“Clark was the first place my father thought of. He knew the college would display the art and take care of it. It was a natural fit to have the art at Clark College,” said Joemy.
In the decades that have passed since the art first came to campus, Joemy has been pleased with the caring attention the college has given the collection. “The art has been beautifully maintained, it looks wonderful on campus, particularly the ‘Naga Spore’ piece outside of the library,” she said.
A different take
Thirteen pieces of the collection came to the college including a three-panel painting by Jay Backstrand called “There was a Crippled Man” that hangs in the eLearning entrance near Cannell Library. A portrait of Yoko dressed in a kimono with her koto and Allen in the background with one of the family’s dogs greets students as they enter the library’s breezeway. Additionally, a sculpture titled “Fruit Pole” by local artist Joanne Peekema is one of several Peekema pieces located on campus that brighten otherwise empty spaces.
“Art enhances the physical space of the college,” said Phil Sheehan, Clark’s director of information technology and a member of the college’s art selection committee. “If it creates a little controversy I like that too, because art stretches people’s horizons.” Sheehan fears that if Clark College didn’t have visual art the walls would be covered with inspirational posters or remain blank and lifeless.
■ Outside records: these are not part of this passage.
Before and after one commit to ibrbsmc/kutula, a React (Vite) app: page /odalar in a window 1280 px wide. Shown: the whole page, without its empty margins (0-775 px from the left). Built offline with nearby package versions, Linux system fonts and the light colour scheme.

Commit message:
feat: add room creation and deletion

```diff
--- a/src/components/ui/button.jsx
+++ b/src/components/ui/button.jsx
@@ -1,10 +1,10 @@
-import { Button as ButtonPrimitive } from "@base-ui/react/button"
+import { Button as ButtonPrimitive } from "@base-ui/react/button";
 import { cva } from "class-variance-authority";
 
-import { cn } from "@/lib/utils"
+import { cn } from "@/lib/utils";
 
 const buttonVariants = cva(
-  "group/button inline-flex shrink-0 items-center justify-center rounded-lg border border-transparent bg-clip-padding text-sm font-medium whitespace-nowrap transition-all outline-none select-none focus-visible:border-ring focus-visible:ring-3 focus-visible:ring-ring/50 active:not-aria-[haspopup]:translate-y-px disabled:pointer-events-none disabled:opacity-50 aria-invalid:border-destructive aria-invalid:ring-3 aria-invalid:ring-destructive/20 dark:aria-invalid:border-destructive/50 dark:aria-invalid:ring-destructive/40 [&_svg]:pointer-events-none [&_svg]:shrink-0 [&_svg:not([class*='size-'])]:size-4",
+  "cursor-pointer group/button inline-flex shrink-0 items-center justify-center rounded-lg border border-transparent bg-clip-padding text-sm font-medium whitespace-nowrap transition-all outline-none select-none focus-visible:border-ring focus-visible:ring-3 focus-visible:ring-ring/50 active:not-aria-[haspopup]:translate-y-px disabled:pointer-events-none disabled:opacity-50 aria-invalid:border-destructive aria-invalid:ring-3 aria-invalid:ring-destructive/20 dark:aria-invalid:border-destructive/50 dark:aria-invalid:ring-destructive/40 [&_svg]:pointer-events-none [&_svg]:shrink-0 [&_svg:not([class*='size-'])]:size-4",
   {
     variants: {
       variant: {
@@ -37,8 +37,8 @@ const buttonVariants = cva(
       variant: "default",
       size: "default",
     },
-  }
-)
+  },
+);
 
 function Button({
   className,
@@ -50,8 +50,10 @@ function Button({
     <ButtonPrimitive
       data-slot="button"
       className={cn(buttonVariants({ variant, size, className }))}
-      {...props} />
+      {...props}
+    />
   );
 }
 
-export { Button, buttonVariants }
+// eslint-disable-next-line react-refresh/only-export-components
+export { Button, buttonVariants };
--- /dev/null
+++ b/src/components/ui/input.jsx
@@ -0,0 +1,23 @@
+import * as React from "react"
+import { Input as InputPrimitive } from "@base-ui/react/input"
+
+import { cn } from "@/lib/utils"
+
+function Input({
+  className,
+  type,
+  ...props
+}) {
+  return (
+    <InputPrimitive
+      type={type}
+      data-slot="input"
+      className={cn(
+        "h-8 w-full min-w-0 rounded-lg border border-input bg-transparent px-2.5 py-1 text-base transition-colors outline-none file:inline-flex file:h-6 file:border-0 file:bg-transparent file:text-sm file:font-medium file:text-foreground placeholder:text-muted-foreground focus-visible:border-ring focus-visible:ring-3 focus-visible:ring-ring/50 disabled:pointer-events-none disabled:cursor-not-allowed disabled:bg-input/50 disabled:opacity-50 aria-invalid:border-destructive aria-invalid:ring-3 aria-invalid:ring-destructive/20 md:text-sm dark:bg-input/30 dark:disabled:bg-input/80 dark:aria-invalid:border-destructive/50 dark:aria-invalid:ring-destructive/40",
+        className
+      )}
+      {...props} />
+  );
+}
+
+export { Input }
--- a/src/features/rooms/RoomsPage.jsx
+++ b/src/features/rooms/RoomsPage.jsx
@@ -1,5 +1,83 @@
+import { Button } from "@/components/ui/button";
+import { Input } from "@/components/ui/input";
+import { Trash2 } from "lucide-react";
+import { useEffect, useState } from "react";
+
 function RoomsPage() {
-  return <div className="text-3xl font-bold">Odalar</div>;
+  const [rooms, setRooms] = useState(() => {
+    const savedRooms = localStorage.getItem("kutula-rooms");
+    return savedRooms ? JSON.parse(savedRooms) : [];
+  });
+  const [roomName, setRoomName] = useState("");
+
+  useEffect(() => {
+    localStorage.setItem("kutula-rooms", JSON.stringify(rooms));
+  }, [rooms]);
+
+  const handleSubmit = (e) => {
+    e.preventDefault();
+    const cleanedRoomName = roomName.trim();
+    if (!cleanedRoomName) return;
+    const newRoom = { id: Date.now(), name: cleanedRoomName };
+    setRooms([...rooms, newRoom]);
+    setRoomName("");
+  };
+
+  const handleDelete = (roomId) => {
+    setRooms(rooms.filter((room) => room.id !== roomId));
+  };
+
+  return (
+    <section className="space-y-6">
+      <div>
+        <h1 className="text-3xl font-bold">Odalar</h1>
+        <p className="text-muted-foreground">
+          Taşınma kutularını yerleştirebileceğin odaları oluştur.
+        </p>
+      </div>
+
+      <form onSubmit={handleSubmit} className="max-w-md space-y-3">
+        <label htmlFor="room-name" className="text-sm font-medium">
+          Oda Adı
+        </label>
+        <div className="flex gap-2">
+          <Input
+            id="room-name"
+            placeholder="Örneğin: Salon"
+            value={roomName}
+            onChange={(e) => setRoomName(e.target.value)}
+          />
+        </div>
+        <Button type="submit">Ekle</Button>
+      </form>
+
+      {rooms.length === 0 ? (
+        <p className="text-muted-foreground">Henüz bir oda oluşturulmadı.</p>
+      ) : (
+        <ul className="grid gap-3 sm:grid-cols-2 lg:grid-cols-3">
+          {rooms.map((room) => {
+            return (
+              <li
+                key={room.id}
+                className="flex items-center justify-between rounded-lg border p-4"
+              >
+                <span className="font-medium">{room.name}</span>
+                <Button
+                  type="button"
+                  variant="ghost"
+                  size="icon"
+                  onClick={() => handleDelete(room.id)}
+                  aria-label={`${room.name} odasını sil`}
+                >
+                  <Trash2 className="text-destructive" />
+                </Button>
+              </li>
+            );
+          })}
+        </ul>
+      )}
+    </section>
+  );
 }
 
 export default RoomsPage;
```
When Allen Gates worked at Clark in the mid-1970s, he joined forces with Richard Stensrude, a 25-year art professor and designer of Clark’s most recognizable featureâ€”the Chime Tower, to raise private funds to purchase the sculpture called “The Guardian” that stands between the south facing Penguin Union Building and Andersen Fountain. They worked directly with artist James Lee Hansen to secure the piece, and later Allen bought Hansen’s “Naga Spore #2” for his personal collection.
Acquiring art collections is rare. The college has vast white spaces on campus that could be livened up with paintings, drawings, sculpture or other visual art, according to Sheehan.
The college is always open to talking with collectors or artists about displaying their art or accepting a donation. The display of art helps Clark College foster a diverse college community by easing ethnic, racial and cultural divides, he said.
This year, a part of the Ito-Gates collection will return to Joemy as she and her husband prepare to start a family.
“It is important to me that our children grow up around the artwork my parents collected as it is a reflection of grandparents they will never have the opportunity to meet. Just as my parents instilled a love for creativity, beauty and art in me, I want to pass that on to my children,” she said.
Leaving will be “Alpha Delta Foxtrot,” an aluminum piece by local artist Tom Morandi, the Joanne Peekema sculpture, the portrait and several canvases.
Joemy has donated several pieces to Clark including “Naga Spore #2,” a ceramic sculpture by Gary Smith, the welded steel “Table III” by Lee Kelly, and two paintings by Suzanne Duryea. These will continue to give us pause while we wonder what the artist was thinking or dreaming.